Exercise objective: Leave out the pictures and give back all the entries exactly as written.

The data:
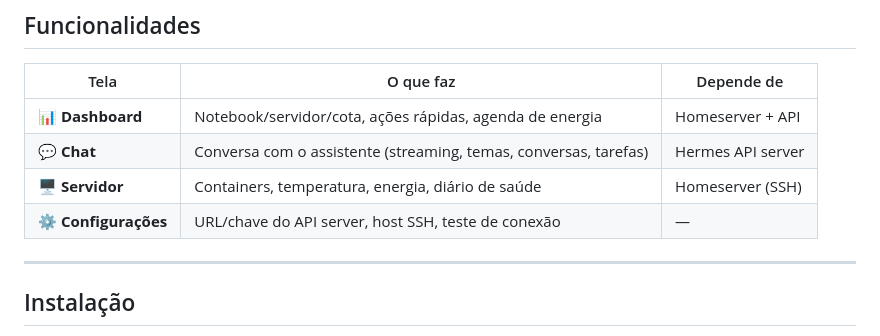
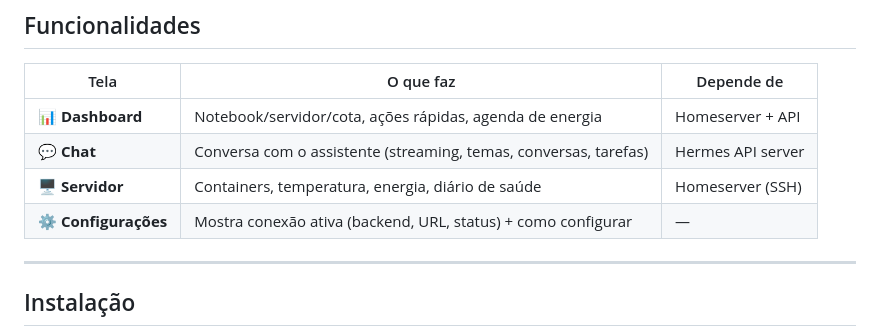
Before and after one commit to jotatw/hermes-remote, a Markdown page: README.md, the part around the change. Rendered like a GitHub page.

```diff
--- a/README.md
+++ b/README.md
@@ -58,7 +58,7 @@ Tailscale/HTTPS ───────────────────► Ins
 | 📊 **Dashboard** | Notebook/servidor/cota, ações rápidas, agenda de energia | Homeserver + API |
 | 💬 **Chat** | Conversa com o assistente (streaming, temas, conversas, tarefas) | Hermes API server |
 | 🖥️ **Servidor** | Containers, temperatura, energia, diário de saúde | Homeserver (SSH) |
-| ⚙️ **Configurações** | URL/chave do API server, host SSH, teste de conexão | — |
+| ⚙️ **Configurações** | Mostra conexão ativa (backend, URL, status) + como configurar | — |
 
 ---
 
```
Also changed, not shown: docs/guia-geral.md (+16 -8 lines).
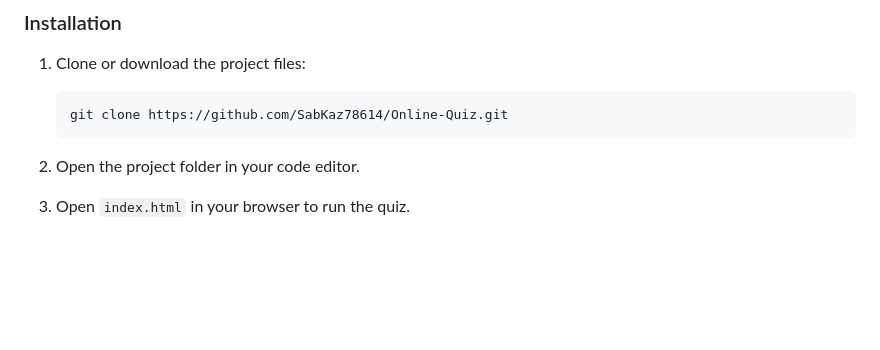
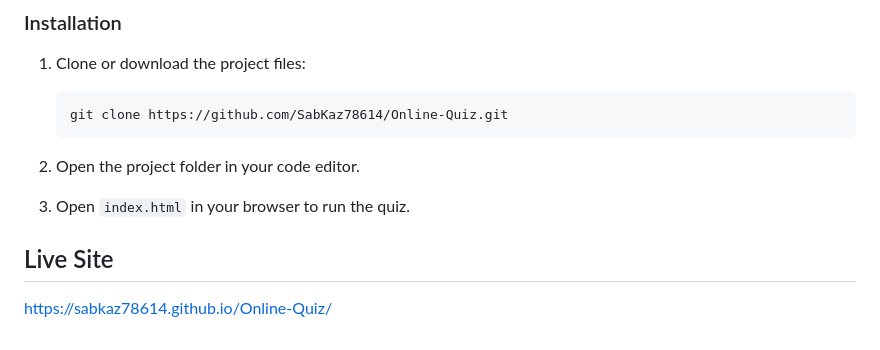
Before and after one commit to SabKaz78614/Online-Quiz, a Markdown page: README.md, the part around the change. Rendered like a GitHub page; blank space fills up the shorter version.

Commit message:
added live link to quiz

```diff
--- a/README.md
+++ b/README.md
@@ -94,3 +94,6 @@ The quiz questions are fetched from the Open Trivia Database API. The app fetche
 2. Open the project folder in your code editor.
 
 3. Open `index.html` in your browser to run the quiz.
+
+## Live Site
+https://sabkaz78614.github.io/Online-Quiz/
```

Exercise solution:
Before and after one commit to jotatw/hermes-remote, a Markdown page: README.md, the part around the change. Rendered like a GitHub page.

```diff
--- a/README.md
+++ b/README.md
@@ -58,7 +58,7 @@ Tailscale/HTTPS ───────────────────► Ins
 | 📊 **Dashboard** | Notebook/servidor/cota, ações rápidas, agenda de energia | Homeserver + API |
 | 💬 **Chat** | Conversa com o assistente (streaming, temas, conversas, tarefas) | Hermes API server |
 | 🖥️ **Servidor** | Containers, temperatura, energia, diário de saúde | Homeserver (SSH) |
-| ⚙️ **Configurações** | URL/chave do API server, host SSH, teste de conexão | — |
+| ⚙️ **Configurações** | Mostra conexão ativa (backend, URL, status) + como configurar | — |
 
 ---
 
```
Also changed, not shown: docs/guia-geral.md (+16 -8 lines).
Before and after one commit to SabKaz78614/Online-Quiz, a Markdown page: README.md, the part around the change. Rendered like a GitHub page; blank space fills up the shorter version.

Commit message:
added live link to quiz

```diff
--- a/README.md
+++ b/README.md
@@ -94,3 +94,6 @@ The quiz questions are fetched from the Open Trivia Database API. The app fetche
 2. Open the project folder in your code editor.
 
 3. Open `index.html` in your browser to run the quiz.
+
+## Live Site
+https://sabkaz78614.github.io/Online-Quiz/
```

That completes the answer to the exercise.